Sarcolytic - Thee Arcane Progeny (2010)
What is it with musicians? Is it that there really are so few of them actually willing to get off their arses and do something, or are they just the insular, incestuous bunch they appear? Yet again a band comes from left field (granted, they did so at the beginning of the year, but this blog didn't exist then) to totally side-swipe me, only for me to find out that it's another fucking supergroup!
After a fashion anyway: Sarcolytic come strutting like the technical death metal aficionados they are, boasting members of Images of Violence and Disgorge. Unlike either of these two bands however, Sarcolytic is not just another moniker preceding the standard brutal-death assault which - while I love - we've all heard a thousand times. Sarcolytic take a darkly Sci-Fi tinged, lyrical approach to a sound which while being both heavy as fuck and technical as bastardry is tinged with elements of black metal in the form of complex open chords which break up technical yet catchy riffing. Particularly apparent on the title track and Emissary, its appearance on the latter also demonstrates some excellent interplay between the guitars and Denton's almost jazzy bass that adds another layer to an already complex, yet well constructed track.
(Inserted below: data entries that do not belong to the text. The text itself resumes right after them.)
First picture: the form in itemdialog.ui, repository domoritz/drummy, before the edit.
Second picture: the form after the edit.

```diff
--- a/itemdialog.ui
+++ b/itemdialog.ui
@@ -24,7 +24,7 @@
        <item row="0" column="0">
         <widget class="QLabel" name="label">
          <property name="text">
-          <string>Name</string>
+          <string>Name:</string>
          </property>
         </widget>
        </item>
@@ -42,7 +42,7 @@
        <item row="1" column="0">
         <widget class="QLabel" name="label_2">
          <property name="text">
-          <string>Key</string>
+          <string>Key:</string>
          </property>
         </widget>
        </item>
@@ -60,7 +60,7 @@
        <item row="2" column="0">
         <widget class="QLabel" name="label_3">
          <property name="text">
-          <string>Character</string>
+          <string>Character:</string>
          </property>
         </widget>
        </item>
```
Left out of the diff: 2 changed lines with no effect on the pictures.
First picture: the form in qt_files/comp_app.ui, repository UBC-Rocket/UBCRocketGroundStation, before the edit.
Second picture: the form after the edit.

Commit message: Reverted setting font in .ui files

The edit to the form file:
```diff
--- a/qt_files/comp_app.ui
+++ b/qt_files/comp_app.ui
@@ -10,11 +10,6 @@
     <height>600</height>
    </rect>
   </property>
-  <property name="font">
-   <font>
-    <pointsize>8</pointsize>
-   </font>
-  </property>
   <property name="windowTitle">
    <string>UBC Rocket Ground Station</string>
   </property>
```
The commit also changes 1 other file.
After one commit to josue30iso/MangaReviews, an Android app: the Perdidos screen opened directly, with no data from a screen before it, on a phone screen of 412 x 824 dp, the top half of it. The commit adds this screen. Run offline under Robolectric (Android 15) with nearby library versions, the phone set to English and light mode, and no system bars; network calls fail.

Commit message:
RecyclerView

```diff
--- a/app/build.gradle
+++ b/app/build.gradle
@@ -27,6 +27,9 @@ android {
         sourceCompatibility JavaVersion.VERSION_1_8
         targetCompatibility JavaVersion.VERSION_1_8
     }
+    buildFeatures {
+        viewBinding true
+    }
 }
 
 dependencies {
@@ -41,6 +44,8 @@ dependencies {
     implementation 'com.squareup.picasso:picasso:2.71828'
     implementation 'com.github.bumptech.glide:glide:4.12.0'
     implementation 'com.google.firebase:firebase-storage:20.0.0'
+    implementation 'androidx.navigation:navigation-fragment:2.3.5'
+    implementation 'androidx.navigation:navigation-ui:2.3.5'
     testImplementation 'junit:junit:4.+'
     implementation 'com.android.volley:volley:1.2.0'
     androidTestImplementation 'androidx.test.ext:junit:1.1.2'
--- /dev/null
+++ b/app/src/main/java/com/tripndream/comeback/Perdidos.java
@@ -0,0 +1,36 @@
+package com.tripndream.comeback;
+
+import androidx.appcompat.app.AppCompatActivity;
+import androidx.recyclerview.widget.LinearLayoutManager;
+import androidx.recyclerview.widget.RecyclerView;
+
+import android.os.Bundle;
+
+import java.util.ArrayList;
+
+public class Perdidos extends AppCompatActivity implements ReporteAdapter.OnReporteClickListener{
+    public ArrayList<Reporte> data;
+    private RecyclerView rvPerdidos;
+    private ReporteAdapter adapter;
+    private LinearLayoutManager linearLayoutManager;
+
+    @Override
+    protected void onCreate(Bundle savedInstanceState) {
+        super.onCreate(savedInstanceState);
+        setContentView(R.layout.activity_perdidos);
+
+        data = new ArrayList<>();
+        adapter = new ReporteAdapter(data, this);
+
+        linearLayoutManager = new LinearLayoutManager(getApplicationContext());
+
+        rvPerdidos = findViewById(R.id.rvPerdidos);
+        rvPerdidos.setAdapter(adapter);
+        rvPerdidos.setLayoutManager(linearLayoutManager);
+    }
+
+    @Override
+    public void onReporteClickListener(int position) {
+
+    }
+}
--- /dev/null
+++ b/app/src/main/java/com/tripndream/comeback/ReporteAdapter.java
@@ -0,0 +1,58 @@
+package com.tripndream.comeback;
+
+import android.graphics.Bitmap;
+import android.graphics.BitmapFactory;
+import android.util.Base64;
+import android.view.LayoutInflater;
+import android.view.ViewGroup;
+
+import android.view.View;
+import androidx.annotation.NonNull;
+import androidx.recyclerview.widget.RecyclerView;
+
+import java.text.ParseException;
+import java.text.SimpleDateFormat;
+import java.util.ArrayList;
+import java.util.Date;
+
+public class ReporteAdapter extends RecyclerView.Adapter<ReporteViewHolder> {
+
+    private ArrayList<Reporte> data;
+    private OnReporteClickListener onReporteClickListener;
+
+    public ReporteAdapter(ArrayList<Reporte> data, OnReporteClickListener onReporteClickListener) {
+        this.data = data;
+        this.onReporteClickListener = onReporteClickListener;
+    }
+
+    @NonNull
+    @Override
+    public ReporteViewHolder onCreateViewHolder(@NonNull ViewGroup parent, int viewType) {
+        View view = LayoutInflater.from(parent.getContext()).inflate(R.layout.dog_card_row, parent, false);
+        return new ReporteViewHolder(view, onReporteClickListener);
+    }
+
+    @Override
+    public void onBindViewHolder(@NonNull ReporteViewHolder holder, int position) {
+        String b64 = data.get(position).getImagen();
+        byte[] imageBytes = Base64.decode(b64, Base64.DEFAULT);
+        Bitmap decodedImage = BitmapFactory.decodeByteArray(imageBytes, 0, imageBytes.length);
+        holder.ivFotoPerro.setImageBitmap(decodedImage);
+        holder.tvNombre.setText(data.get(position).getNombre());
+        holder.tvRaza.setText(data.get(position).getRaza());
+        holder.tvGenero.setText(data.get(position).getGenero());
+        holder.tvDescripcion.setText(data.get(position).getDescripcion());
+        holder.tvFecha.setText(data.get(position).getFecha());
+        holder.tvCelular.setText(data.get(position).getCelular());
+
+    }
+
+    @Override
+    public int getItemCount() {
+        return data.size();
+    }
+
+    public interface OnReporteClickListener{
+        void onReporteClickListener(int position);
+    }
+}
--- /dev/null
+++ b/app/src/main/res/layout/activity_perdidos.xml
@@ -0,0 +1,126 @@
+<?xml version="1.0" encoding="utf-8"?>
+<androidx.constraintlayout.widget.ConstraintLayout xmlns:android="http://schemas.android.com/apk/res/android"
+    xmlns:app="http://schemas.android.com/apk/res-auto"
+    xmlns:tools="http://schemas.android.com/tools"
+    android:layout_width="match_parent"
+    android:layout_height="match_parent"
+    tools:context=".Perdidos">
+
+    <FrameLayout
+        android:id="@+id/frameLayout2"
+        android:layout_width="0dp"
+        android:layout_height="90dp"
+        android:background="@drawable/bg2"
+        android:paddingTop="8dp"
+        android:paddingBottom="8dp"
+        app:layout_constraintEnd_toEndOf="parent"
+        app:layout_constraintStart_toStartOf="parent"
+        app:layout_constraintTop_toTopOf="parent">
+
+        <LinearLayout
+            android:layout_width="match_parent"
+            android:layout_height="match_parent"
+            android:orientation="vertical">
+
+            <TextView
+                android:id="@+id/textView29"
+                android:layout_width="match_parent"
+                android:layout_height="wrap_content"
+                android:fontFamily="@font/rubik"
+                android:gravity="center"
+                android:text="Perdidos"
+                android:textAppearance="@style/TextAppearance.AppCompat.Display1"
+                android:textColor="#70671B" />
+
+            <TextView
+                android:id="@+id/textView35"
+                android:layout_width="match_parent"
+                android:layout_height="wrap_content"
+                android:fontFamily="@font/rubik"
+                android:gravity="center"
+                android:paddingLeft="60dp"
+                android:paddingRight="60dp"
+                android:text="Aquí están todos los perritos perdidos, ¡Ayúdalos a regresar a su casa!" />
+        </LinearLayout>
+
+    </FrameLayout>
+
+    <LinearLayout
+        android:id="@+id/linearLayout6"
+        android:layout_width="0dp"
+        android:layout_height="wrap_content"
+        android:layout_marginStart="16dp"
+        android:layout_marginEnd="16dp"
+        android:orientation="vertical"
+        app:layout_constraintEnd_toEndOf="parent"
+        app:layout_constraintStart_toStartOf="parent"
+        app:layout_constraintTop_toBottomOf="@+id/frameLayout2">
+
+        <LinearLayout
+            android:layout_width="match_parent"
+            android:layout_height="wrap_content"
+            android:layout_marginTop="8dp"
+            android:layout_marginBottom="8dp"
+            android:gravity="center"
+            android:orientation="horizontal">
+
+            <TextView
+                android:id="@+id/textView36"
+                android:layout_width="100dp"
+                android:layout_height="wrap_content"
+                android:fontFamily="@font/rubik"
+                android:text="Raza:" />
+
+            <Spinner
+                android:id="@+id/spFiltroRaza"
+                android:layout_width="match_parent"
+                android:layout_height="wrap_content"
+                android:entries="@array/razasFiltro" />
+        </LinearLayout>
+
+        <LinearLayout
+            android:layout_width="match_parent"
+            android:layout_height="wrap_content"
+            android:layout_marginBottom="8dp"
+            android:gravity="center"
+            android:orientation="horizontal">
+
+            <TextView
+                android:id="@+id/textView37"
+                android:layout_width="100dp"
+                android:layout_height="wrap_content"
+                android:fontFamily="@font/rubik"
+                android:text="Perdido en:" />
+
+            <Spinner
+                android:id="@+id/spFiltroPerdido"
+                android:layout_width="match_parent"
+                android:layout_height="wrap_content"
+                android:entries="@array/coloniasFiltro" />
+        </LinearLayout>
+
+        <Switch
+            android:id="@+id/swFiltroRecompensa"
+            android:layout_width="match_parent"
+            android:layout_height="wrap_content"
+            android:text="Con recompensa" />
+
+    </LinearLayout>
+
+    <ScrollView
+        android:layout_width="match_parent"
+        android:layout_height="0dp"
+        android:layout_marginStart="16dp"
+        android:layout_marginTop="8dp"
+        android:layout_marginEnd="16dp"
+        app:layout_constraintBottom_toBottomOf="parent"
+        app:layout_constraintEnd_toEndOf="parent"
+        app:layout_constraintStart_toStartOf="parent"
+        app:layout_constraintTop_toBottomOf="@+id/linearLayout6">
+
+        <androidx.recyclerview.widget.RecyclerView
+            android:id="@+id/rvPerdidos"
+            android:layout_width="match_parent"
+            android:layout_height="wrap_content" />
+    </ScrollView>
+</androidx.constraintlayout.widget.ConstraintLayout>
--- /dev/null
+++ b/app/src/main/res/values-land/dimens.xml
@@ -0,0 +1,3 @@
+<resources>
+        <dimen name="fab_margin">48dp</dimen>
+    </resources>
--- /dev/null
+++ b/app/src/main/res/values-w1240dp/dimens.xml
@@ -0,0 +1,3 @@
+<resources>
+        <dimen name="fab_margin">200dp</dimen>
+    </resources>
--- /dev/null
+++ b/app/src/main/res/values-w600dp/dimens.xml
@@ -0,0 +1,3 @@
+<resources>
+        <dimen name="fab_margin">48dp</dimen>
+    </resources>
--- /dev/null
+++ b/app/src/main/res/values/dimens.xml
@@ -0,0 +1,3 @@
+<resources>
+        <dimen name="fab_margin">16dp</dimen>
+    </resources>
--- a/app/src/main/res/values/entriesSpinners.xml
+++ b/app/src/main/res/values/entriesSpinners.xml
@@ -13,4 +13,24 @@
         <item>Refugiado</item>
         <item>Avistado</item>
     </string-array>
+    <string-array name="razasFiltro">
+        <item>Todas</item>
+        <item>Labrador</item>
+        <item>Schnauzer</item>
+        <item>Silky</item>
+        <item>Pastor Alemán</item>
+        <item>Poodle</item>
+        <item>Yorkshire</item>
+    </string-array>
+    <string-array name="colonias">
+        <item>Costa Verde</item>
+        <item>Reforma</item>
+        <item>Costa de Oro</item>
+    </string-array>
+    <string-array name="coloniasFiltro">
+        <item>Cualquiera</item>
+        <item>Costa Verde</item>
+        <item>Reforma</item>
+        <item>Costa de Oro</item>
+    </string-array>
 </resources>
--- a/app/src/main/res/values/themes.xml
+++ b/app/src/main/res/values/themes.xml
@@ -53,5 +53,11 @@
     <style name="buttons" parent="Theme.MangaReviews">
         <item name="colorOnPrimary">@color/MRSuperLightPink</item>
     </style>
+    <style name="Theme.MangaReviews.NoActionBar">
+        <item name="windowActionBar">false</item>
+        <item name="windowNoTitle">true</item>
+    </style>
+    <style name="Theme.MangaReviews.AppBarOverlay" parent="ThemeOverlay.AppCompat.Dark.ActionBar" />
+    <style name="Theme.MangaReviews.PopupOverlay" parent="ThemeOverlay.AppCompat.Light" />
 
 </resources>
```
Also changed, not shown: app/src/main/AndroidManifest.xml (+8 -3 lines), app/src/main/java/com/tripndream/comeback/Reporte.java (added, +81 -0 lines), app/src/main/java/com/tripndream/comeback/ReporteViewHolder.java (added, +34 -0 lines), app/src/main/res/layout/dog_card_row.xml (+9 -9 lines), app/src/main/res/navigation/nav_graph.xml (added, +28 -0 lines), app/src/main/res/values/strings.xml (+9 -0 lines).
This is not to say that there's a lack of pace on this release; at times reminiscent of their technical US counterparts, at others sporting an almost melodic dissonance more usually found on more 'necro' releases, Sarcolytic combine these influences in a manner that is, if not always particularly original, certainly very well executed and incredibly memorable.
There is, in contrast to Disgorge and IoV, a distinct influence from the mainstream of death metal here - there are elements of Nile, Behemoth et al, all of whom have flirted to some degree with the blackened sound - but Sarcolytic manage to make their moments of grimness seem fresh. I'm not sure whether it is the Disgorge-inspired brutality preceding them or whether that in tracks so full of complicated, technical mastery, these sections come as a welcome focal point to make the tracks instantly distinguishable from their predecessors. Whatever it is: it fucking works. Furthermore, it serves to remove any doubt that this is a band in its own right - this isn't some second-rate Disgorge tribute.
I can see why some fans of Disgorge and Images of Violence may not immediately warm to this release. That being said, not only is the guitar work mind-fuckingly technical and gratifyingly varied, the bass both expertly played and mixed, old-school vocals thanks to John Zig; guttural and complimentary - all held together with amazingly tight drumming which up the feel of brutality without dominating the track - not only do Sarcolytic do all of this, but at the same time create a truly dark atmosphere which sucks you in to both the music and the lyrical expositions as well. Building on what they'd already proved themselves doing; these guys have forged their own musical identity.